Work request |
Read the lines below. Copy out any that hold the string "function".

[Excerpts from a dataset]
********

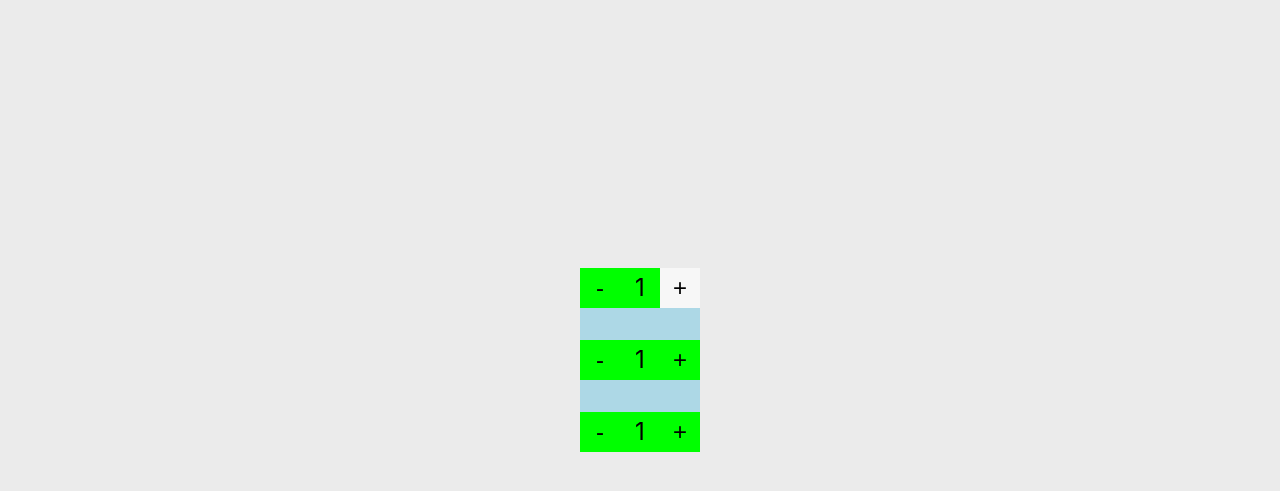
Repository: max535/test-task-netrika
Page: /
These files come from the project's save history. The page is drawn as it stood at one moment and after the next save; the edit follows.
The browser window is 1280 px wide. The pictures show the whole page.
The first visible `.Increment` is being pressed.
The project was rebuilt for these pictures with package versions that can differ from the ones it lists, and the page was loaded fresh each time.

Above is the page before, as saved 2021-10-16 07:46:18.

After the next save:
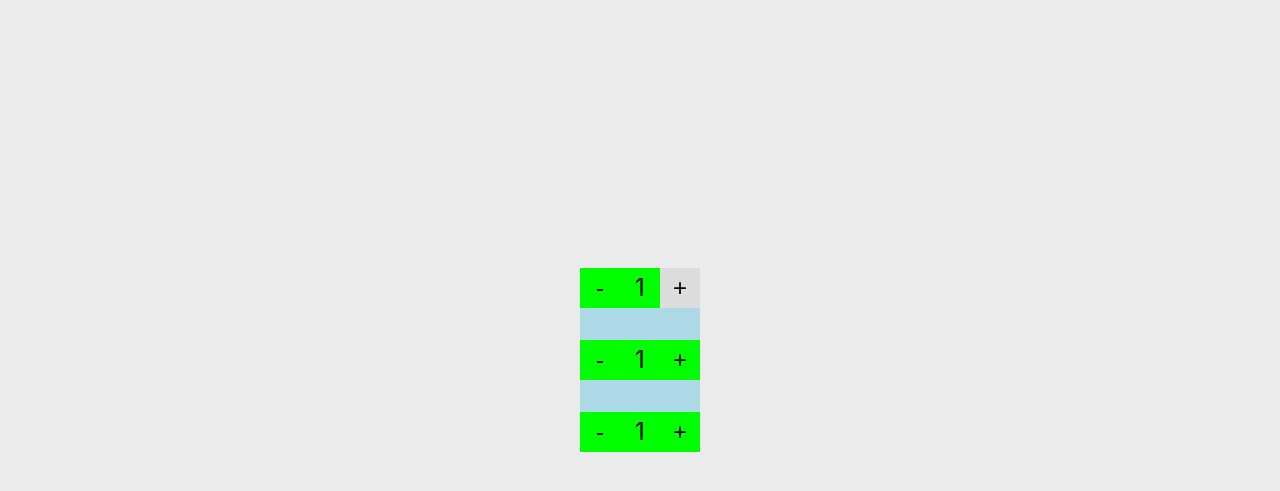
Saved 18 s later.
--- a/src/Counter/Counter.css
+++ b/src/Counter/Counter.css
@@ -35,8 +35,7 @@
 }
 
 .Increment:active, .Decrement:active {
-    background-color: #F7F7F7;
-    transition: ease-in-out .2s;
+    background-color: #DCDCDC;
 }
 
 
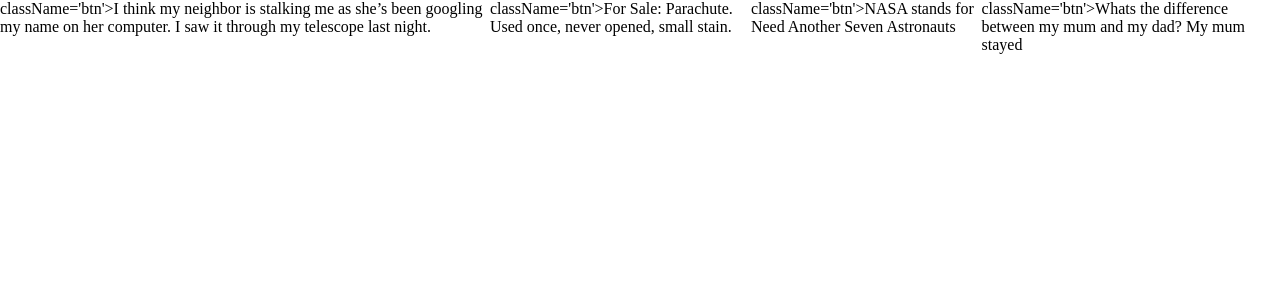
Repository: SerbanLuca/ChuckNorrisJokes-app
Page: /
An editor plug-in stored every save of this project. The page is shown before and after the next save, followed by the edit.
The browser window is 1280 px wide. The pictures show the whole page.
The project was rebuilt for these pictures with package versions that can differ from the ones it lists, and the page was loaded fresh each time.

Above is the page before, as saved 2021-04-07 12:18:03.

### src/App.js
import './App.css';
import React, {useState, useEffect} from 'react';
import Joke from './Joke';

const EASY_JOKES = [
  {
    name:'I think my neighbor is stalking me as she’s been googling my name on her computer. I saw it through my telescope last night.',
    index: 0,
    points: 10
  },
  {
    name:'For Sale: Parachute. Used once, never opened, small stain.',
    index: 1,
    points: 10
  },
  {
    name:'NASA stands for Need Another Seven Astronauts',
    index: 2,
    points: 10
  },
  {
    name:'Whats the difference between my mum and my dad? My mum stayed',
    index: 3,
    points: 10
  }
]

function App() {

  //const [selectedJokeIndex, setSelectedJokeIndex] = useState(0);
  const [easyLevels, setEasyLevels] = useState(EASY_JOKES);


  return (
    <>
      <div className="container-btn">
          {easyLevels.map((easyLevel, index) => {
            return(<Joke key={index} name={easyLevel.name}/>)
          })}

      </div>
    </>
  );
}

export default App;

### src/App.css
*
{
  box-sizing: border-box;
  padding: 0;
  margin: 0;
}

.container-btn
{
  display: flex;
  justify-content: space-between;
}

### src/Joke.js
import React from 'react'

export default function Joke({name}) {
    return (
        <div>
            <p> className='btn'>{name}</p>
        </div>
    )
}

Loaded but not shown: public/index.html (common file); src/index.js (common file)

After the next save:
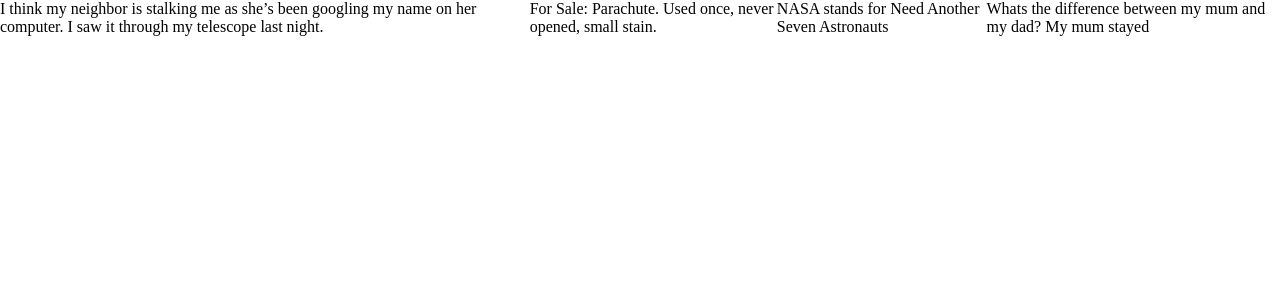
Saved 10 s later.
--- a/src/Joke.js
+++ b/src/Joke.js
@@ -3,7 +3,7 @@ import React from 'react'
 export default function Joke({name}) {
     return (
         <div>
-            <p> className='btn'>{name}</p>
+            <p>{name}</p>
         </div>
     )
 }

********

Reply |
function App() {
export default function Joke({name}) {
 export default function Joke({name}) {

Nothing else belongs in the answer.